Cat-eye acetate sunglasses
Audrey Hepburn in Breakfast at Tiffany's (1961)
Audrey Hepburn in Breakfast at Tiffany's. Photo: Getty
Breakfast at Tiffany’s marked Hepburn's ascendance to a bonafide fashion icon on and off-screen. The cornerstone of her character’s wardrobe was a pair of tortoiseshell cat-eye sunglasses equipped with dark green lenses by Oliver Goldsmith worn throughout the movie — purposely concealing the character’s true nature while she scales the social ladder of Manhattan.
Bibi Andersson in Persona (1966)
Bibi Andersson in Persona, 1966. Photo: Getty
Bibi Andersson’s intense portrayal of Nurse Alma and her modern style in Ingmar Bergman’s Persona deserves to be equally revered. Her black acetate sunglasses paired with a pixie cut is a look for the ages.
Jane Birkin in La Piscine (1969)
The sun-soaked cult 1969 psychological thriller La Piscine features its crème de la crème cast in a wardrobe designed by Balenciaga protégée André Courrèges that oozes Cote d’Azur glamour. Jane Birkin’s tortoiseshell framed bug-eye sunglasses with blue lenses didn’t just set the tone for the movie, but the decade to come.
Carlina round sunglasses
Michelle Pfeiffer in Scarface (1983)
Michelle Pfeiffer’s character, Elvira Hancock, has one of the most desirable movie wardrobes of all time. Her oversized light pink cat-eye sunglasses with tinted lenses perfectly accompany her white skirt suit and brim hat, making her look polished yet surprisingly understated in a movie where excess reigns supreme.
GG symbols cat-eye acetate sunglasses
Via Net A Porter
Madonna in Desperately Seeking Susan (1985)
Madonna in Desperately Seeking Susan, 1985. Photo: Getty
Madonna’s fully accessorised, shoulder-padded titular character in Desperately Seeking Susan might be broke, but she has style and grit. Her signature sharp-edged black D-frame shades perfectly capture her character’s personality: rebellious and care-free.
SL 372 cat-eye sunglasses
Susan Sarandon in Thelma and Louise (1991)
Susan Sarandon in Thelma and Louise, 1991. Photo: Getty
Few other female characters have come to embody free spiritedness in the way that Susan Sarandon and Geena Davis' portrayals do in Thelma and Louise. As Sarandon’s character goes fugitive and embarks on a road trip with her best friend, she brings with her a pair of classic tortoiseshell cat-eyes sunglasses.
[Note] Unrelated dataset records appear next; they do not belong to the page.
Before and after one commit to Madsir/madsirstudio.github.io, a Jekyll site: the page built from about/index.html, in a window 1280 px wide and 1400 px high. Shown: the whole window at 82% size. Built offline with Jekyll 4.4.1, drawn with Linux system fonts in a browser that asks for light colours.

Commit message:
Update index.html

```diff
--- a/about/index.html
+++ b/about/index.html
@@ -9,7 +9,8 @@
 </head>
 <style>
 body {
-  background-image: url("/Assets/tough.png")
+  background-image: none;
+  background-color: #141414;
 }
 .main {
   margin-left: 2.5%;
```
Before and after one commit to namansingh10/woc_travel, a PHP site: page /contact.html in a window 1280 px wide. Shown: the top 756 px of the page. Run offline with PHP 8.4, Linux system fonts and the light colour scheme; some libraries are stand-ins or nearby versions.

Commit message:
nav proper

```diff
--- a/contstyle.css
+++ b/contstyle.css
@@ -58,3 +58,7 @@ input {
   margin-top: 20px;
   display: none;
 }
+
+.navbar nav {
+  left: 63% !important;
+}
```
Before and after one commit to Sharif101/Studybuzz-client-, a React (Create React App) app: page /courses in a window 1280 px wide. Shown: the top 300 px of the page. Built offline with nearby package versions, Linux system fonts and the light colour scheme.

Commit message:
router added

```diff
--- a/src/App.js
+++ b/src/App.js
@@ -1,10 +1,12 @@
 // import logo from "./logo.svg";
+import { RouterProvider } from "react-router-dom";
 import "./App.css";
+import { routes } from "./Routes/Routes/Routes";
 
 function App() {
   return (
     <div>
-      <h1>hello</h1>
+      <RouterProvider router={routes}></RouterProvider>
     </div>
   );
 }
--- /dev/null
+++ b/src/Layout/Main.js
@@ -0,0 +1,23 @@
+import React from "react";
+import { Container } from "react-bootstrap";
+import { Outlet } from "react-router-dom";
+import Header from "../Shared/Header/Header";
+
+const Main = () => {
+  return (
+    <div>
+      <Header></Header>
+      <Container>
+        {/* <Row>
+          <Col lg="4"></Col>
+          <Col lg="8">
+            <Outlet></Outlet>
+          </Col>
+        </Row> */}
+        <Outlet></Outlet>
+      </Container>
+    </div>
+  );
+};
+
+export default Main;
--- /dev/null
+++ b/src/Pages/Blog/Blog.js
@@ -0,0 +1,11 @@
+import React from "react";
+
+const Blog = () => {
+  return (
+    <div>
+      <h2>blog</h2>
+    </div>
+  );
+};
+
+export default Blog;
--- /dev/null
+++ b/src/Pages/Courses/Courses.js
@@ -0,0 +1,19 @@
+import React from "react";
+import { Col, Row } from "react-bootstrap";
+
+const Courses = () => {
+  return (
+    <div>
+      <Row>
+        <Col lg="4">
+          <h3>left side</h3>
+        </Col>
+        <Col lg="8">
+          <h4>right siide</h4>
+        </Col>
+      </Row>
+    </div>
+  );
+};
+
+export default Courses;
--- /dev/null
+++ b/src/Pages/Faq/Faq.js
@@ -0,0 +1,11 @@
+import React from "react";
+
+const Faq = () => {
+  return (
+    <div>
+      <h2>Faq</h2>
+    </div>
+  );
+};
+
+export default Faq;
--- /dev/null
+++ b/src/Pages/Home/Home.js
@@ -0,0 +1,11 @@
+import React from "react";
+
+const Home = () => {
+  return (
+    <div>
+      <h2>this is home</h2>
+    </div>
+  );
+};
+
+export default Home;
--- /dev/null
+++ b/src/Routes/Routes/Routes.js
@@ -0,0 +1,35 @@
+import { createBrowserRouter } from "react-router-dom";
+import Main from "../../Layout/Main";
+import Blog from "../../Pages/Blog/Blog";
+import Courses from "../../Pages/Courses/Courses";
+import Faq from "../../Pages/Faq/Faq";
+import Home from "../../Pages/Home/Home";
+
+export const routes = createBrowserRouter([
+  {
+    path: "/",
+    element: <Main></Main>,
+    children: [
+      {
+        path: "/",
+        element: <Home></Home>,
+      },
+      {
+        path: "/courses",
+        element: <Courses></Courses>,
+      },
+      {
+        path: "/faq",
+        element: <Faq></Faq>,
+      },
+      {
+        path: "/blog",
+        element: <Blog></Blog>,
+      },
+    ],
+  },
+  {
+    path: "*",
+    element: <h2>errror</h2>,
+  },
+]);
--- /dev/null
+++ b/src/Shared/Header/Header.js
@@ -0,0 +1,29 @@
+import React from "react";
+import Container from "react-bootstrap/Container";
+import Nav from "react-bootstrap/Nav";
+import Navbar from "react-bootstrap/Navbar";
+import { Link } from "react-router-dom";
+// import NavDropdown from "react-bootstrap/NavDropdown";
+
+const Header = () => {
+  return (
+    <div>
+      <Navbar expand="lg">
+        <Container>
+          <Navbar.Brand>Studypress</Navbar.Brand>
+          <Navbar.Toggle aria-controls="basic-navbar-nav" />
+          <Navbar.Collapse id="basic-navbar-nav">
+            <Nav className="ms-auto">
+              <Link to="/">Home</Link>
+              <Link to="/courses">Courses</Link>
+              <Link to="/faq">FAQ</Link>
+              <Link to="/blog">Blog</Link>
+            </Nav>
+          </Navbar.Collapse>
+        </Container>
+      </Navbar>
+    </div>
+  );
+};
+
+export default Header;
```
A fitting choice for a woman ready to embrace herself and go on a journey of self discovery.
Cat-eye tortoiseshell sunglasses
Carrie-Anne Moss in The Matrix (1999)
Carrie-Anne Moss and Keanu Reeves in The Matrix, 1999. Photo: Getty
Nobody has ever made the case for skinny dark sunglasses and black leather like Carrie-Anne Moss in the Wachowskis’ original cyberpunk trilogy. The original Matrix sunglasses were one-of-a-kind styles made especially for the characters by eyewear designer Richard Walker of Blinde Optics. However, the franchise left such an enduring legacy on pop culture that you can find a Matrix-inspired style on almost every major brand’s portfolio even in 2021.
Tilda Swinton in Only Lovers Left Alive (2014)
Vampires and sunglasses are a match made in heaven and nobody illustrates that better than Tilda Swinton’ character in Only Lovers Left Alive. Eve, a centuries-old vampire, dons a pair of tortoiseshell D-frames that are as timeless as she is, shielding her from harsh light and the decaying world of the 21st century.
GV day square sunglasses